“They were so very poor that Mrs. Clemm told me that, in order to get money to live, she picked manuscripts out of Mr. Poe’s wastepaper basket which he had rejected, and sold them without his knowledge. When my daughter was to be married I wanted Eddie and Mrs. Clemm to come to the wedding. She said they could not, as neither she nor he had any clothes. She wanted me to buy Virginia’s gold thimble for ten dollars for a wedding present, but I could not afford it, as I had many things to buy. Mrs. Clemm, however, did sell the thimble.”

In talking of Poe’s intended marriage to Mrs. Shelton, whom he had known as a young man while she was Miss Sarah Elmira Royster, Mary said that Mr. Allan had originally intended them for each other, and spoke of the lady as being a protege or adopted daughter of that gentleman. As Mr. Woodberry speaks of this affair as coming to naught on account of Mr. Allan’s opposition, and Mr. Gill says it was strongly opposed by that gentleman, [column 2:] and the cause of a violent quarrel between him and his adopted son, perhaps the statement of the lady who followed Miss Royster in Poe’s affections should have some weight. It is evident that with the natural disposition of a man to make light of a previous affair he intimated to his new love that it was Mr. Allan who wanted the match, and not he. In this there was, it is likely, also considerable truth. My informant having been perhaps naturally inclined to laugh at much of the story of the love of Poe for his child cousin Virginia, which his biographers speak of as if it made up, with the motherly love of Mrs. Clemm, the whole sum of his experience in female affection during his stay at the latter’s home in Baltimore, was also at variance with these gentlemen on another point.
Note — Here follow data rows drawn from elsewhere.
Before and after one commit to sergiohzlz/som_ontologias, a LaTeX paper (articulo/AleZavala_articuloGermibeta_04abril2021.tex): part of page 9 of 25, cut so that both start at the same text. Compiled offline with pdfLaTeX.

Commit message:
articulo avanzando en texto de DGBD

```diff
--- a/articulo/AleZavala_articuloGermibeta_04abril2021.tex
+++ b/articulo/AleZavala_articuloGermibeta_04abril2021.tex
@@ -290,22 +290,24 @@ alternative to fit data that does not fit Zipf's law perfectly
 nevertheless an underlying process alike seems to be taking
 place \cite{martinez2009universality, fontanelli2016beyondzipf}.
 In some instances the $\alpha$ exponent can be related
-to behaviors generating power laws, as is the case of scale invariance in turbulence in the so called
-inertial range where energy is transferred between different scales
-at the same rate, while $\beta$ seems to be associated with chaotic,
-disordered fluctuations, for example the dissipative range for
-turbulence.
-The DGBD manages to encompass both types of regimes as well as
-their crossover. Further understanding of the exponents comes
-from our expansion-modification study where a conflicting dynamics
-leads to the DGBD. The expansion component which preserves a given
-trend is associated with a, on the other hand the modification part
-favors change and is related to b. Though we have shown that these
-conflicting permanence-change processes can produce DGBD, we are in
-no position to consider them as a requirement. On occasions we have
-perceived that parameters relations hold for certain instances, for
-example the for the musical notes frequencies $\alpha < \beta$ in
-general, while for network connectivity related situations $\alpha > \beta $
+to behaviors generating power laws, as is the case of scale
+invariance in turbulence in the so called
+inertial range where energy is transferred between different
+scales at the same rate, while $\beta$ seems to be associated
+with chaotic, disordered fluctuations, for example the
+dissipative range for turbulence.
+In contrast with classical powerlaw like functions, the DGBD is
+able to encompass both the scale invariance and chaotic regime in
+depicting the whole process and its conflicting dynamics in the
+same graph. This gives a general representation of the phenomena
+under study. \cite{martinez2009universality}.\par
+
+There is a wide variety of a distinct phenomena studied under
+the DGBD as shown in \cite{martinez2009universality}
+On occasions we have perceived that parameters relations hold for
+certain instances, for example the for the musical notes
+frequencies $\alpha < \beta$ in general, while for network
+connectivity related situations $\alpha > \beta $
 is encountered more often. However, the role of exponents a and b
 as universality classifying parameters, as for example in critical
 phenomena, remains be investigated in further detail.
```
She insisted, contrary to all accounts, that Mrs. Shelton, who was the widow, she said, of a rich Southerner, old enough to have been her father, sent first for Mrs. Clemm, and that the latter then sent for Poe. There were some details given about this matter which gave the statement a strong air of probability, but are not worth relating here.


[[Footnotes]]

[The following footnote appears at the bottom of page 634, column 1.]]

*  The lady died in the West in 1887.

[The following footnote appears at the bottom of page 638, column 1.]

*  This is evidently the second of the occasions which Poe’s friend Mr. L. A. Wilmer spoke of in his recollections published on May 28, 1866, in the Baltimore Daily Commercial, as when Mrs. Clemm scolded her hephew “for coming home intoxicated the night before from a tavern, but as if it were a rare occurrence.”

[The following footnote appears at the bottom of page 639, column 2.]

*  This was evidently the time that he was away for a short time from his desk as editor of Graham’s Magazine, and on coming back found Dr. Griswold temporarily in his place, and left the office with wounded feelings, not to return again.


∞∞∞∞∞∞∞


Notes:

Although she seems to have used the name Mary Deveraux in Baltimore, her real name was Mary Starr.

∞∞∞∞∞∞∞

[S:0 - HM, 1889] - Edgar Allan Poe Society of Baltimore - A Poe Bookshelf - Edgar Allan Poe (R. H. Stoddard, 1889)